Raw data:
§ §
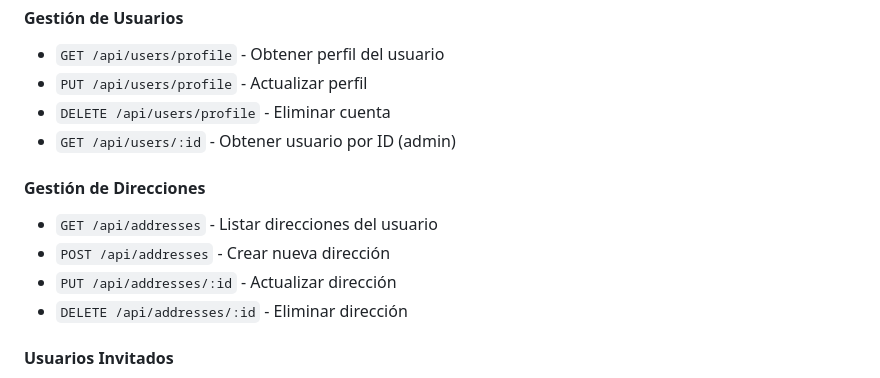
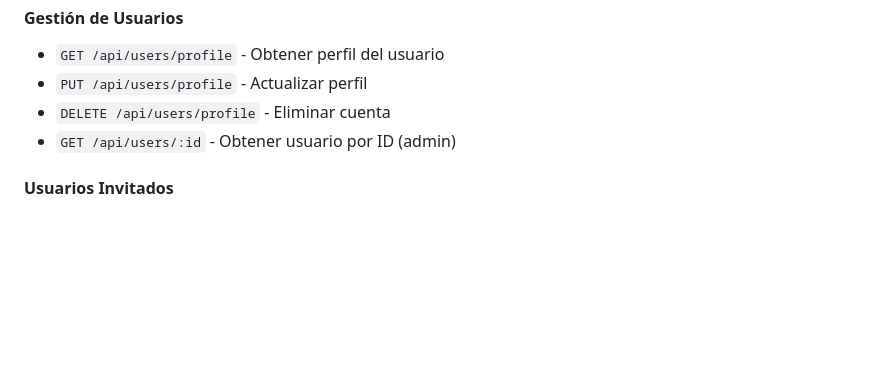
Before and after one commit to nt189/MicServ1-SOC, a Markdown page: README.md, the part around the change. GitHub-like rendering; blank space fills up the shorter version.

Commit message:
Remove address management section from README
Falta por ver con el equipo de logistica

```diff
--- a/README.md
+++ b/README.md
@@ -94,12 +94,6 @@ MicServ1-SOC/
 - `DELETE /api/users/profile` - Eliminar cuenta
 - `GET /api/users/:id` - Obtener usuario por ID (admin)
 
-#### Gestión de Direcciones
-- `GET /api/addresses` - Listar direcciones del usuario
-- `POST /api/addresses` - Crear nueva dirección
-- `PUT /api/addresses/:id` - Actualizar dirección
-- `DELETE /api/addresses/:id` - Eliminar dirección
-
 #### Usuarios Invitados
 - `POST /api/guest/session` - Crear sesión de invitado
 - `GET /api/guest/features` - Obtener funcionalidades disponibles
```
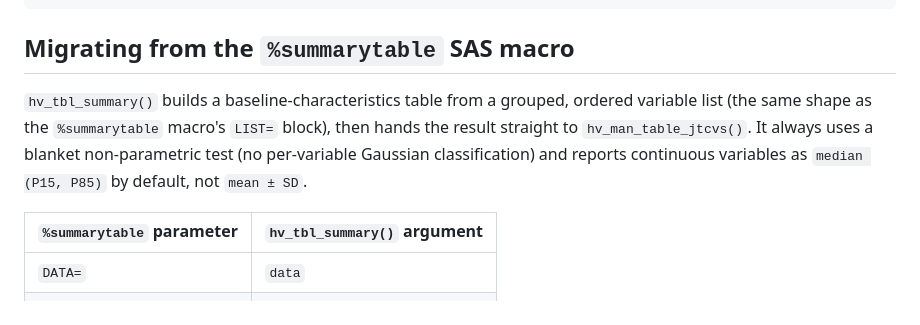
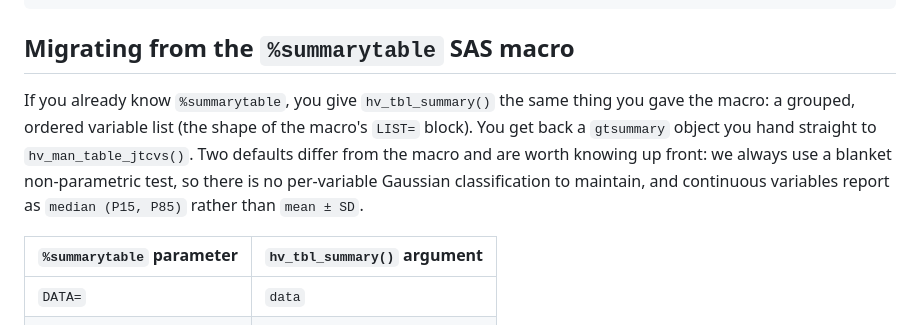
Before and after one commit to ehrlinger/hvtiRtables, a Markdown page: README.md, the part around the change. GitHub-like rendering.

Commit message:
docs: address the reader directly in the migration section
The section was written in third person about the function, unlike the
rest of the README which addresses the reader as "you"/"we". Inherited
from the plan's own draft text; caught in review.

Co-Authored-By: Claude Sonnet 5 <noreply@anthropic.com>

```diff
--- a/README.md
+++ b/README.md
@@ -71,12 +71,14 @@ hv_man_table_save_jtcvs(ft, "table1.docx", caption = "Table 1. Baseline Characte
 
 ## Migrating from the `%summarytable` SAS macro
 
-`hv_tbl_summary()` builds a baseline-characteristics table from a grouped,
-ordered variable list (the same shape as the `%summarytable` macro's
-`LIST=` block), then hands the result straight to `hv_man_table_jtcvs()`.
-It always uses a blanket non-parametric test (no per-variable Gaussian
-classification) and reports continuous variables as
-`median (P15, P85)` by default, not `mean ± SD`.
+If you already know `%summarytable`, you give `hv_tbl_summary()` the same
+thing you gave the macro: a grouped, ordered variable list (the shape of
+the macro's `LIST=` block). You get back a `gtsummary` object you hand
+straight to `hv_man_table_jtcvs()`. Two defaults differ from the macro
+and are worth knowing up front: we always use a blanket non-parametric
+test, so there is no per-variable Gaussian classification to maintain,
+and continuous variables report as `median (P15, P85)` rather than
+`mean ± SD`.
 
 | `%summarytable` parameter | `hv_tbl_summary()` argument |
 |---|---|
```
§ §
What you will do: Would you please copy each line of the listing that contains the word "addresses"?

Answer space:
-- `GET /api/addresses` - Listar direcciones del usuario
-- `POST /api/addresses` - Crear nueva dirección
-- `PUT /api/addresses/:id` - Actualizar dirección
-- `DELETE /api/addresses/:id` - Eliminar dirección
rest of the README which addresses the reader as "you"/"we". Inherited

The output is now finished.